HOW TO COMPLETE THIS TASK: Write out every record exactly as it appears. Skip the pictures.

SUPPLIED INFORMATION:
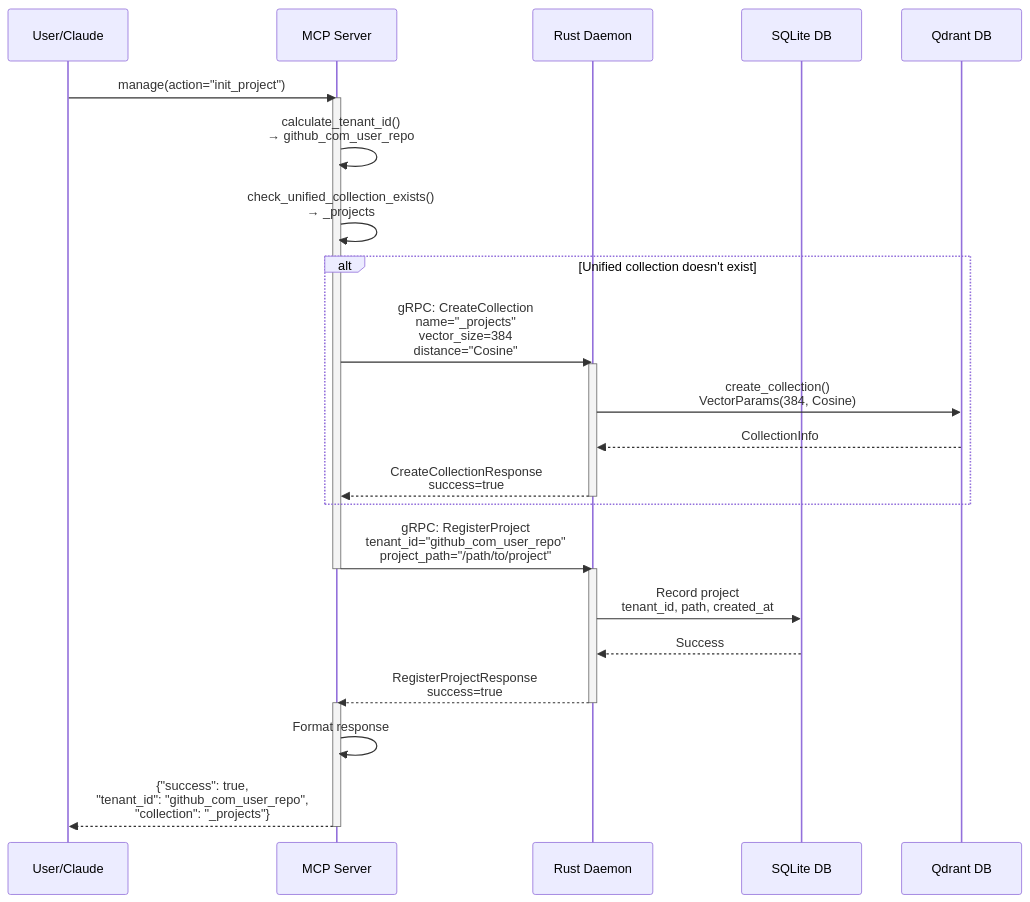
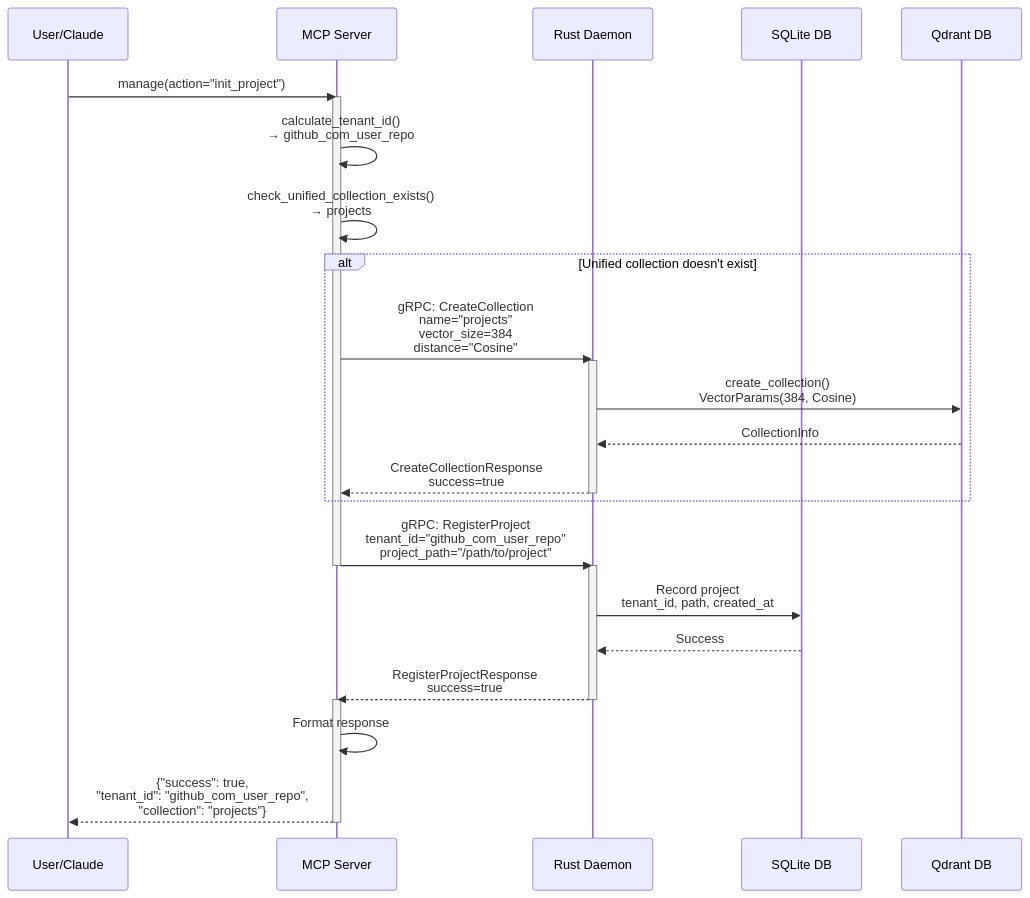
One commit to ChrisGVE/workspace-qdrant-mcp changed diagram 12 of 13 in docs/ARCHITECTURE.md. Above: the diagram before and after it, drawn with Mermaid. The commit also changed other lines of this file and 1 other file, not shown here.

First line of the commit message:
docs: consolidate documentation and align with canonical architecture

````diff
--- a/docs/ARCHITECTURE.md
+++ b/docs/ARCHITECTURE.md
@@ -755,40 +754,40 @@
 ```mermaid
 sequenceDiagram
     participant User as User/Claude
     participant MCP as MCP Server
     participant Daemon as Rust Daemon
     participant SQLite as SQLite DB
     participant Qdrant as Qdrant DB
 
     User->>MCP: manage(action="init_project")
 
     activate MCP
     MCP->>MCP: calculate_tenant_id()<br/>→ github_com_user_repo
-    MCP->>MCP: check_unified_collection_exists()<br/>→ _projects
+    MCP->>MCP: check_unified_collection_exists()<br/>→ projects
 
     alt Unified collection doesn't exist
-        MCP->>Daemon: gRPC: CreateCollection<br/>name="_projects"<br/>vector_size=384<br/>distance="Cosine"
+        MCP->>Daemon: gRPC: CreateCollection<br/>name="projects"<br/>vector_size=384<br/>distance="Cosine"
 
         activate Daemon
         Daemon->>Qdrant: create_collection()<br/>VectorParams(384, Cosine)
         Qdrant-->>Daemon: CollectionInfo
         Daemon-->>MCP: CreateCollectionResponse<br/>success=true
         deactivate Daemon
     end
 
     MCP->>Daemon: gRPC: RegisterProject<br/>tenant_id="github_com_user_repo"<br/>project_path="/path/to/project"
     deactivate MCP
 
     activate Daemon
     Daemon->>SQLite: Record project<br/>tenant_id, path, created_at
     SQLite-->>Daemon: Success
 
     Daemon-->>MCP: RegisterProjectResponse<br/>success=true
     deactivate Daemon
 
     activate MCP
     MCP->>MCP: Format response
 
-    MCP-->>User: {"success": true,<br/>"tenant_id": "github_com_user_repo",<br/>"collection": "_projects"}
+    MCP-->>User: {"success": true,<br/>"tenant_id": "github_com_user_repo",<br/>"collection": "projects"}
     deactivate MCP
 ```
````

ANSWER BOX:
One commit to ChrisGVE/workspace-qdrant-mcp changed diagram 12 of 13 in docs/ARCHITECTURE.md. Above: the diagram before and after it, drawn with Mermaid. The commit also changed other lines of this file and 1 other file, not shown here.

First line of the commit message:
docs: consolidate documentation and align with canonical architecture

````diff
--- a/docs/ARCHITECTURE.md
+++ b/docs/ARCHITECTURE.md
@@ -755,40 +754,40 @@
 ```mermaid
 sequenceDiagram
     participant User as User/Claude
     participant MCP as MCP Server
     participant Daemon as Rust Daemon
     participant SQLite as SQLite DB
     participant Qdrant as Qdrant DB
 
     User->>MCP: manage(action="init_project")
 
     activate MCP
     MCP->>MCP: calculate_tenant_id()<br/>→ github_com_user_repo
-    MCP->>MCP: check_unified_collection_exists()<br/>→ _projects
+    MCP->>MCP: check_unified_collection_exists()<br/>→ projects
 
     alt Unified collection doesn't exist
-        MCP->>Daemon: gRPC: CreateCollection<br/>name="_projects"<br/>vector_size=384<br/>distance="Cosine"
+        MCP->>Daemon: gRPC: CreateCollection<br/>name="projects"<br/>vector_size=384<br/>distance="Cosine"
 
         activate Daemon
         Daemon->>Qdrant: create_collection()<br/>VectorParams(384, Cosine)
         Qdrant-->>Daemon: CollectionInfo
         Daemon-->>MCP: CreateCollectionResponse<br/>success=true
         deactivate Daemon
     end
 
     MCP->>Daemon: gRPC: RegisterProject<br/>tenant_id="github_com_user_repo"<br/>project_path="/path/to/project"
     deactivate MCP
 
     activate Daemon
     Daemon->>SQLite: Record project<br/>tenant_id, path, created_at
     SQLite-->>Daemon: Success
 
     Daemon-->>MCP: RegisterProjectResponse<br/>success=true
     deactivate Daemon
 
     activate MCP
     MCP->>MCP: Format response
 
-    MCP-->>User: {"success": true,<br/>"tenant_id": "github_com_user_repo",<br/>"collection": "_projects"}
+    MCP-->>User: {"success": true,<br/>"tenant_id": "github_com_user_repo",<br/>"collection": "projects"}
     deactivate MCP
 ```
````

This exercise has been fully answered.